This study assessed the relationship between self-reported acquired immunodeficiency syndrome (AIDS) behavioral change and human immunodeficiency virus (HIV) serostatus among injection drug users.
The study sample involved 4419 injection drug users recruited from drug abuse treatment and nontreatment settings in 11 cities in North America.
South America, Europe, Asia, and Australia.
The World Health Organization multisite risk behavior questionnaire was used, and either blood or saliva samples for HIV testing were obtained.
Subjects were asked, « Since you first heard about AIDS, haye you done anything to avoid getting AIDS ? » Results.
The protective odds ratio for behavioral change against being infected with HIV was 0.50 (95% confidence interval=0.42,0.59).
While there was important variation across sites, the relationship remained consistent across both demographic and drug use history subgroups.
Injection drug users are capable of modifying their HIV risk behaviors and reporting accurately on behavioral changes.

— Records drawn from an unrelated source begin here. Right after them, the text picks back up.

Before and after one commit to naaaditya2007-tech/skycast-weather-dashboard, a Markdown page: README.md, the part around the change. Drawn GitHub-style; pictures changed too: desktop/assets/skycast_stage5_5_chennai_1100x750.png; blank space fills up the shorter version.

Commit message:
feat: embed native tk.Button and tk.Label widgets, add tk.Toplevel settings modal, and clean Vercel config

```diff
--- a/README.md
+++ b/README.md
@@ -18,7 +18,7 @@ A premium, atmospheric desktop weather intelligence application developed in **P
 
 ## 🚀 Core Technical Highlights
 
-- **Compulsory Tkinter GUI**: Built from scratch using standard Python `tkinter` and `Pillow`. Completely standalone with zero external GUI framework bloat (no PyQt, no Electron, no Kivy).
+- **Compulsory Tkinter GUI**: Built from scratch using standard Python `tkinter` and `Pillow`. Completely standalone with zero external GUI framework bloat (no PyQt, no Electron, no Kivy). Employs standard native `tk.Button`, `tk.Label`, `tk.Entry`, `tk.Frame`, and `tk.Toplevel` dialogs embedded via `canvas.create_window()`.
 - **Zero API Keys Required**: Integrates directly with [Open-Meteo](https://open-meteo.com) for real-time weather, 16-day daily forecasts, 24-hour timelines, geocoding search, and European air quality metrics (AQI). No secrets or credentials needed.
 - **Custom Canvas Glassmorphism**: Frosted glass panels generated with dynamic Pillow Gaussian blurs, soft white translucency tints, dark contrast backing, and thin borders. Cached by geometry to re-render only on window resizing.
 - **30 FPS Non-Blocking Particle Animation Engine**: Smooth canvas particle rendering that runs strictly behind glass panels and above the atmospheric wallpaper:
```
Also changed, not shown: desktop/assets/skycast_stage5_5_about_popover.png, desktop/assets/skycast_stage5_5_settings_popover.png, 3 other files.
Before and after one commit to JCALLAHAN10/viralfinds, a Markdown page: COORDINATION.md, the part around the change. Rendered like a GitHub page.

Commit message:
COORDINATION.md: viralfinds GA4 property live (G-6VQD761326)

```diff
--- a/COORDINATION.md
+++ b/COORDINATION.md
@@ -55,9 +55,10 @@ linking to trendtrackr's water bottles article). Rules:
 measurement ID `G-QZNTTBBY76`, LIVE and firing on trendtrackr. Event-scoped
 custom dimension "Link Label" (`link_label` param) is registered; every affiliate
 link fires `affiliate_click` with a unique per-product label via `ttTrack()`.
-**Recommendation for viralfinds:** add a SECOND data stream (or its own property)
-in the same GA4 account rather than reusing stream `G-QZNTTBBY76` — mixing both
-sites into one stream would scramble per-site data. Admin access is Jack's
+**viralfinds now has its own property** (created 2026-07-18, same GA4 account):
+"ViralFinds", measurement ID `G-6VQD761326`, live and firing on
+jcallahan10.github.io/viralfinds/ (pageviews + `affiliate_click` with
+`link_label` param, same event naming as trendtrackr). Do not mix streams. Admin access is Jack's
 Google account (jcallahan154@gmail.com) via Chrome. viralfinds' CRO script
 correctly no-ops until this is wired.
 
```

These behavioral changes are associated with their avoidance of HIV infection.
Mots-clés Pascal : SIDA, Virose, Infection, Toxicomanie, Voie intraveineuse, Epidémiologie, Prise risque, Changement comportement, Autoévaluation, Homme, International, Etude comparative, Immunopathologie, Immunodéficit
Mots-clés Pascal anglais : AIDS, Viral disease, Infection, Drug addiction, Intravenous administration, Epidemiology, Risk taking, Behavior change, Self evaluation, Human, International, Comparative study, Immunopathology, Immune deficiency
Notice produite par :
Inist-CNRS - Institut de l'Information Scientifique et Technique
Cote : 97-0154167
Code Inist : 002B06D01. Création : 21/05/1997.